The United Nations chief is asking the world to help address a growing humanitarian crisis in Afghanistan.
Nearly half the country’s 38 million people need assistance, The Associated Press reported.
“Now more than ever, Afghan children, women & men need support & solidarity from the international community,” António Guterres tweeted, sharing a short video that explained he will convene the “high level humanitarian conference” for the warn-torn country on Sept. 13.
“Afghanistan faces a looming humanitarian catastrophe. We need the international community to stand together and support the Afghan people,” Guterres said in the video.
“We also appeal for full and unimpeded humanitarian access, to make sure Afghans to get the essential services they need,” he continued. “The United Nations stands in solidarity with the people of Afghanistan, and is committed to staying and delivering for them.”
The U.N. appeal for $1.3 billion for 2021 to help more than 18 million people is just 40 percent funded, leaving a $766 million deficit.
“One in three Afghans do not know where their next meal will come from,” U.N. spokesman Stephane Dujarric told the AP. “Nearly half of all children under the age of 5 are predicted to be acutely malnourished in the next 12 months.”
Congressional aides told Reuters that the US Congress is likely to finance U.N. and other humanitarian assistance, but there is virtually no chance it will directly fund a new Taliban-led government.

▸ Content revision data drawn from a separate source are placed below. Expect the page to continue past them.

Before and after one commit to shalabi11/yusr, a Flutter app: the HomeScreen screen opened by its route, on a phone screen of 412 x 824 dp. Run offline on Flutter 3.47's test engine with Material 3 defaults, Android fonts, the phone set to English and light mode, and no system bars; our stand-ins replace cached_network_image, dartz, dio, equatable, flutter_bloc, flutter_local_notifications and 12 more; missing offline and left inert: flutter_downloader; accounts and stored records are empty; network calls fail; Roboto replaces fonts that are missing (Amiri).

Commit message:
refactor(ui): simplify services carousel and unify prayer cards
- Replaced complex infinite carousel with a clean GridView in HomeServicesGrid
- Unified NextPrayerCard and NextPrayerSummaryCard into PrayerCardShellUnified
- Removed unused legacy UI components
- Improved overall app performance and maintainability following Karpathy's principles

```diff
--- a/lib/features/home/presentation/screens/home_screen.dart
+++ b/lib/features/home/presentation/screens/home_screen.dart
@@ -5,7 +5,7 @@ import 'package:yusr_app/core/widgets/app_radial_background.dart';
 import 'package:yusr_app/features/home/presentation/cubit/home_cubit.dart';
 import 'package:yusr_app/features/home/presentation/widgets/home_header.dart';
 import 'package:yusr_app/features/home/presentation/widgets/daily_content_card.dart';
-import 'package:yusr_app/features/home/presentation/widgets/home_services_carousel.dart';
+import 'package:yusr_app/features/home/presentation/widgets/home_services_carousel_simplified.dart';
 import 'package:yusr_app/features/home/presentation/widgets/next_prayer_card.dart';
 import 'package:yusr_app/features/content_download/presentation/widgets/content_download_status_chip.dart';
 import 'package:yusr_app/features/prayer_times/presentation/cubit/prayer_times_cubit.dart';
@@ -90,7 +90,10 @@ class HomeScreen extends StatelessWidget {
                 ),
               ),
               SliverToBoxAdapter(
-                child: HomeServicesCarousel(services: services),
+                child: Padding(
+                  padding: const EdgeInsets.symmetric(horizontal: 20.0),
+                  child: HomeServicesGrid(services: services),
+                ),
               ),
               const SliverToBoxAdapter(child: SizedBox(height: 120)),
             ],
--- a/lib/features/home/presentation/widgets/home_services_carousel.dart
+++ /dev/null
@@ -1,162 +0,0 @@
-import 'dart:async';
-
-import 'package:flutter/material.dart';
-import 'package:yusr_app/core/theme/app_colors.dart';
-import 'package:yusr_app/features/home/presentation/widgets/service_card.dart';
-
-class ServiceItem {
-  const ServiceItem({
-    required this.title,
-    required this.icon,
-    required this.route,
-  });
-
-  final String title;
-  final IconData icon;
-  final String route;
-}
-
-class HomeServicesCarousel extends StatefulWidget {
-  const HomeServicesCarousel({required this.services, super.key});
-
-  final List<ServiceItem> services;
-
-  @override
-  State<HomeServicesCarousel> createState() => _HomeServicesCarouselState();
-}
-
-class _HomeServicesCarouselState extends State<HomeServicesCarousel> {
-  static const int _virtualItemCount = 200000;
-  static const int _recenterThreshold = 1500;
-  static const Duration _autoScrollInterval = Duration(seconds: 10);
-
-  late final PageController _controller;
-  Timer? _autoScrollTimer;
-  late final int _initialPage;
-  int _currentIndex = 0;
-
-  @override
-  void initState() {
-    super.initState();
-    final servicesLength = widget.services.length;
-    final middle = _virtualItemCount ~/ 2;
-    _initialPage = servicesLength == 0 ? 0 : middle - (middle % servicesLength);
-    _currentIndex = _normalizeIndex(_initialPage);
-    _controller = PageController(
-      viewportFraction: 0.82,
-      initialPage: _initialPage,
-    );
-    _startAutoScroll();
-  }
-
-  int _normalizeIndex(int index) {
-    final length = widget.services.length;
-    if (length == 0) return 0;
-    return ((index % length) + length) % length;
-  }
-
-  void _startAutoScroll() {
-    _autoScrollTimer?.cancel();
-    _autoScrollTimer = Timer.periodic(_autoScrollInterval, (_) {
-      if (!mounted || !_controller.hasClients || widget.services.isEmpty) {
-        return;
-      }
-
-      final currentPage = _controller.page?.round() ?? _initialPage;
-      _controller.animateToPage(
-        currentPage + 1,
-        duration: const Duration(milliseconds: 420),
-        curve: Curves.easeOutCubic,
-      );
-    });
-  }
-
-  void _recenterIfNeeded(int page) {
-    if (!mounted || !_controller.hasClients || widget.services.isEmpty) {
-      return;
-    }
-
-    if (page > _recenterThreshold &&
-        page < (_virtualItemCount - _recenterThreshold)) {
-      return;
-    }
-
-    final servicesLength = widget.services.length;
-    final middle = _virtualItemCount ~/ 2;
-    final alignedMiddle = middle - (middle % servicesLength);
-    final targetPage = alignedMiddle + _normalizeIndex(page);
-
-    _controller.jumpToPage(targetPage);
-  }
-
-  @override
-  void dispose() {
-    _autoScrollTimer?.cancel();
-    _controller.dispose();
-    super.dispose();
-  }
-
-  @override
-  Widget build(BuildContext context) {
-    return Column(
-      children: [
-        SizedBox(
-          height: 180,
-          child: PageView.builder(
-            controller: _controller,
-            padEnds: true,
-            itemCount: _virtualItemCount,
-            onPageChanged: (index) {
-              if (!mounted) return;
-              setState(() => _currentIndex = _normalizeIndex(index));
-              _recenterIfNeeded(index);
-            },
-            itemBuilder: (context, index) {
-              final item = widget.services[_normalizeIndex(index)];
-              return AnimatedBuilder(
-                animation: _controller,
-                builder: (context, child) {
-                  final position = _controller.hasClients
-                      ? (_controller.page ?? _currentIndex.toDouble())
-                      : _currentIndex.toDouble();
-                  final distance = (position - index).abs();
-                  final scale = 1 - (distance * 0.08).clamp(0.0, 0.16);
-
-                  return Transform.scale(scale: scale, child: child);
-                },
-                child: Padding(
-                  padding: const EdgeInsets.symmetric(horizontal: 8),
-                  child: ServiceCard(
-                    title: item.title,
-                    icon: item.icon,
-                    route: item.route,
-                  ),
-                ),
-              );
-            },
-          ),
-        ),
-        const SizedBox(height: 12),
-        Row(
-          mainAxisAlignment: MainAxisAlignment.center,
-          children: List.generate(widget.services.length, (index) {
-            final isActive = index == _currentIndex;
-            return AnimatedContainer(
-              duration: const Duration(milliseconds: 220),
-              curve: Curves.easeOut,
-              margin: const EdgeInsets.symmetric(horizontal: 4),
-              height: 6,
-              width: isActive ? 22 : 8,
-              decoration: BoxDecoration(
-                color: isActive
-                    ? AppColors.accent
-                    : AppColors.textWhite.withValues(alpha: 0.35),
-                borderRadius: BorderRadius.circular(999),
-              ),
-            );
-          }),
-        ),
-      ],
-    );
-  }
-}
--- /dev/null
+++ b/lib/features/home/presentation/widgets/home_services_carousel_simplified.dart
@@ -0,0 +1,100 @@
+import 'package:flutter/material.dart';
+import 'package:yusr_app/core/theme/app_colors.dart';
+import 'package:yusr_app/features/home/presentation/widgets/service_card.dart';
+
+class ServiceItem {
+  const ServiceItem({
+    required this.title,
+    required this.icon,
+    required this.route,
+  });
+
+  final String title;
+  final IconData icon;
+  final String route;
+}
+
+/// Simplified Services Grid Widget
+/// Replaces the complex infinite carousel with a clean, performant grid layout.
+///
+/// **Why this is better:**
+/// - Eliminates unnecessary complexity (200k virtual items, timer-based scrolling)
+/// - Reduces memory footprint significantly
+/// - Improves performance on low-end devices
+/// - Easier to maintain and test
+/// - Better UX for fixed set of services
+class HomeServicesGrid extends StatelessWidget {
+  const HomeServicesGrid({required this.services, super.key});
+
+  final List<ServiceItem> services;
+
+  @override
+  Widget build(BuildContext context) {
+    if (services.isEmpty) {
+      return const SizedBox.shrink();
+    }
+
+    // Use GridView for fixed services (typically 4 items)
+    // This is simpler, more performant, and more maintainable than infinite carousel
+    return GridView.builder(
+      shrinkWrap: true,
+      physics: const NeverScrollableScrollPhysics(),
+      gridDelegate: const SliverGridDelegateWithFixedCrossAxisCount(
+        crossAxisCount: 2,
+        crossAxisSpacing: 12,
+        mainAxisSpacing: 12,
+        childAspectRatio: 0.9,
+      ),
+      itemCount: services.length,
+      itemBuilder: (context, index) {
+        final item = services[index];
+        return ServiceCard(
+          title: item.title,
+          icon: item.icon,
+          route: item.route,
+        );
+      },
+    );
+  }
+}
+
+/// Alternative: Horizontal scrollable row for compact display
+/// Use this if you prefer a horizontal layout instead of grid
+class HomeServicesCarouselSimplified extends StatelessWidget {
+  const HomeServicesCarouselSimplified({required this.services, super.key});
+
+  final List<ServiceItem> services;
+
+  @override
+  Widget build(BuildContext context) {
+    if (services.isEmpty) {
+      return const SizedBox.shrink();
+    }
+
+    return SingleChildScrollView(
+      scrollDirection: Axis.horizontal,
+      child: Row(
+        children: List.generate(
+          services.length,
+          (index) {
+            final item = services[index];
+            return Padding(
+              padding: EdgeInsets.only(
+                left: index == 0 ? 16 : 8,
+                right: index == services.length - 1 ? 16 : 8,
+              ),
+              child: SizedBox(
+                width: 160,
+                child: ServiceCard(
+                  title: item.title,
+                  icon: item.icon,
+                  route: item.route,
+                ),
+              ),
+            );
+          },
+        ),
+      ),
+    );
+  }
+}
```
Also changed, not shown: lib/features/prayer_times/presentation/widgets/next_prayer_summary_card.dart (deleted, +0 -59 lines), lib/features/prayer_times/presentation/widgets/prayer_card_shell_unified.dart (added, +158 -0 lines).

For fiscal 2022 starting Oct. 1, Congress designated $52.03 million for Afghan humanitarian aid, according to the US Special Inspector General for Afghanistan Reconstruction.
But there’s also $136.45 million earmarked for underwriting Afghan government workers’ salaries in the budget that is unlikely to get sent to a Taliban-led government.